— What you need to do —
Check each line below for the word "bars". How many have it? Answer with the number only.

— Exercise inputs —
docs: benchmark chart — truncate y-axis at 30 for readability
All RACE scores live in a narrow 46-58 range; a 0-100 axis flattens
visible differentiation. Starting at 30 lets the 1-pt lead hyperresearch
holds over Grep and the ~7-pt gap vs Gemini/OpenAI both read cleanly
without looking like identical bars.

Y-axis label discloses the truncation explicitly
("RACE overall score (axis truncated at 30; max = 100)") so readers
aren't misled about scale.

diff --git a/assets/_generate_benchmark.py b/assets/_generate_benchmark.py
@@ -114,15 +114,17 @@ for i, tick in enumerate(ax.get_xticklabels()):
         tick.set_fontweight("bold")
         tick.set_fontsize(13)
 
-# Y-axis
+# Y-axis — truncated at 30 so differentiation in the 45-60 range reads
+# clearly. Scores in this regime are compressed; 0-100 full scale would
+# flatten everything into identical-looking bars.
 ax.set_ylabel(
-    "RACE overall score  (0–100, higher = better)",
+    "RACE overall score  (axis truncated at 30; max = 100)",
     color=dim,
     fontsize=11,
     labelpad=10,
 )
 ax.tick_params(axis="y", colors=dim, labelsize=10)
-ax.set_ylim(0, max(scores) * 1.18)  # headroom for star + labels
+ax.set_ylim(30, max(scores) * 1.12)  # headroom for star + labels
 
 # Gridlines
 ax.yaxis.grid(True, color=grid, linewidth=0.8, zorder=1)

— Exercise response —
2